As a rule, Israeli ganenets have never met a fire hazard they didn’t like.
Whether it’s the ubiquitous ooltra with the electric cord lying right where the kids can trip on it or the sparklers which the kids are supposed to hold at their birthday parties (!!), these ganenets do everything in their power to show their disdain for basic fire safety.
But at this evening’s Chanukah party, the ganenet took things to a whole new level.
The performance began innocently enough. Each child was given an oversized wooden block covered in gold paper, and they then built a giant chanukiyah out of the blocks.
Now, before any of you interrupt and say that “Building a Chanukiyah Out of Wooden Blocks” is a standard element of gan parties (along with the Giant Draidel Piñata), let me explain that this chanukiyah was different.
Instead of placing the blocks on the floor in a single layer, the kids built up. In other words, the chanukiyah was over a meter high. And since the blocks were not uniformly sized, the top layer was far from level.

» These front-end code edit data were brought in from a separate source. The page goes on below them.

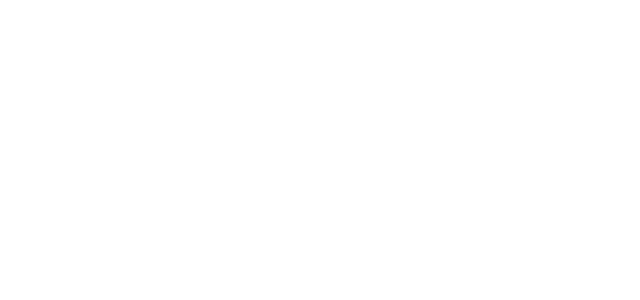
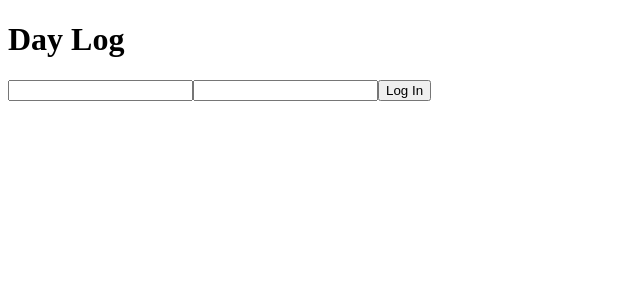
Before and after one commit to lilviolie/Front_practice, a React (Create React App) app: page / in a window 1280 px wide. Shown: the top 300 px of the page, without its empty margins (0-640 px from the left). Built offline with nearby package versions, Linux system fonts and the light colour scheme.

Commit message:
Let's Start!!!!!!

```diff
--- a/src/App.js
+++ /dev/null
@@ -1,9 +0,0 @@
-import Login from "./Login/Login.js";
-
-const App = () => {
-  <div>
-    <Login />
-  </div>;
-};
-
-export default App;
--- /dev/null
+++ b/src/App.jsx
@@ -0,0 +1,11 @@
+import Login from "./Login/Login.jsx";
+
+function App() {
+  return (
+    <div>
+      <Login />
+    </div>
+  );
+}
+
+export default App;
--- /dev/null
+++ b/src/DetailOfPage/DetailOfPage.jsx
@@ -0,0 +1 @@
+import styles from "./DetailOfPage.module.css";
--- a/src/Login/Login.js
+++ /dev/null
@@ -1,12 +0,0 @@
-import styles from "./Login.moudle.css";
-
-const Login = () => {
-  <div>
-    <div>
-      <h1 className={styles.headLine}>Day Log</h1>
-    </div>
-    <div></div>
-  </div>;
-};
-
-export default Login;
--- /dev/null
+++ b/src/Login/Login.jsx
@@ -0,0 +1,18 @@
+import styles from "./Login.module.css";
+
+function Login() {
+  return (
+    <div>
+      <div>
+        <h1 className={styles.headLine}>Day Log</h1>
+      </div>
+      <div>
+        <input className={styles.idInput} type="text" />
+        <input className={styles.passwordInput} type="password" />
+        <button className={styles.confirm} type="confirm">Log In</button>
+      </div>
+    </div>
+  );
+}
+
+export default Login;
--- /dev/null
+++ b/src/Login/Login.module.css
@@ -0,0 +1,11 @@
+.headLine {
+}
+
+.idInput {
+}
+
+.passwordInput {
+}
+
+.confirm {
+}
--- a/src/Login/Login.moudle.css
+++ /dev/null
@@ -1,3 +0,0 @@
-.headLine {
-  color: red;
-}
--- a/src/index.js
+++ b/src/index.js
@@ -1,7 +1,7 @@
 import React from "react";
-import ReactDOM from "react-dom/client";
+import * as ReactDOMClient from "react-dom/client";
 import App from "./App";
 
-const root = ReactDOM.createRoot(document.getElementById("root"));
-
+const container = document.getElementById("root");
+const root = ReactDOMClient.createRoot(container);
 root.render(<App />);
```
Also changed, not shown: src/MyPage/MyPage.jsx (added, +7 -0 lines), src/DetailOfPage/DetailOfPage.module.css (added), src/MyPage/MyPage.module.css (added).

When the kids were finished, the ganenet put nine (i.e. 8 plus 1 for the shamash) glass bottles each filled with water, olive oil, and floating wicks – on top of the very rickety, wooden structure*.
She then lit the “candles”, and the kids stood around and waved colored paper streamers not too far from the dancing flames.
Apparently, I wasn’t the only one who was nervous, because one of the kids shouted out, “Zeh me’od mesukan!” (“That’s very dangerous!”)
Yet the ganenet merely smiled.
She knew that the laws of physics don’t apply when it comes to gan parties…
* Sorry, no pictures. Our camera’s battery died soon after I arrived at the party.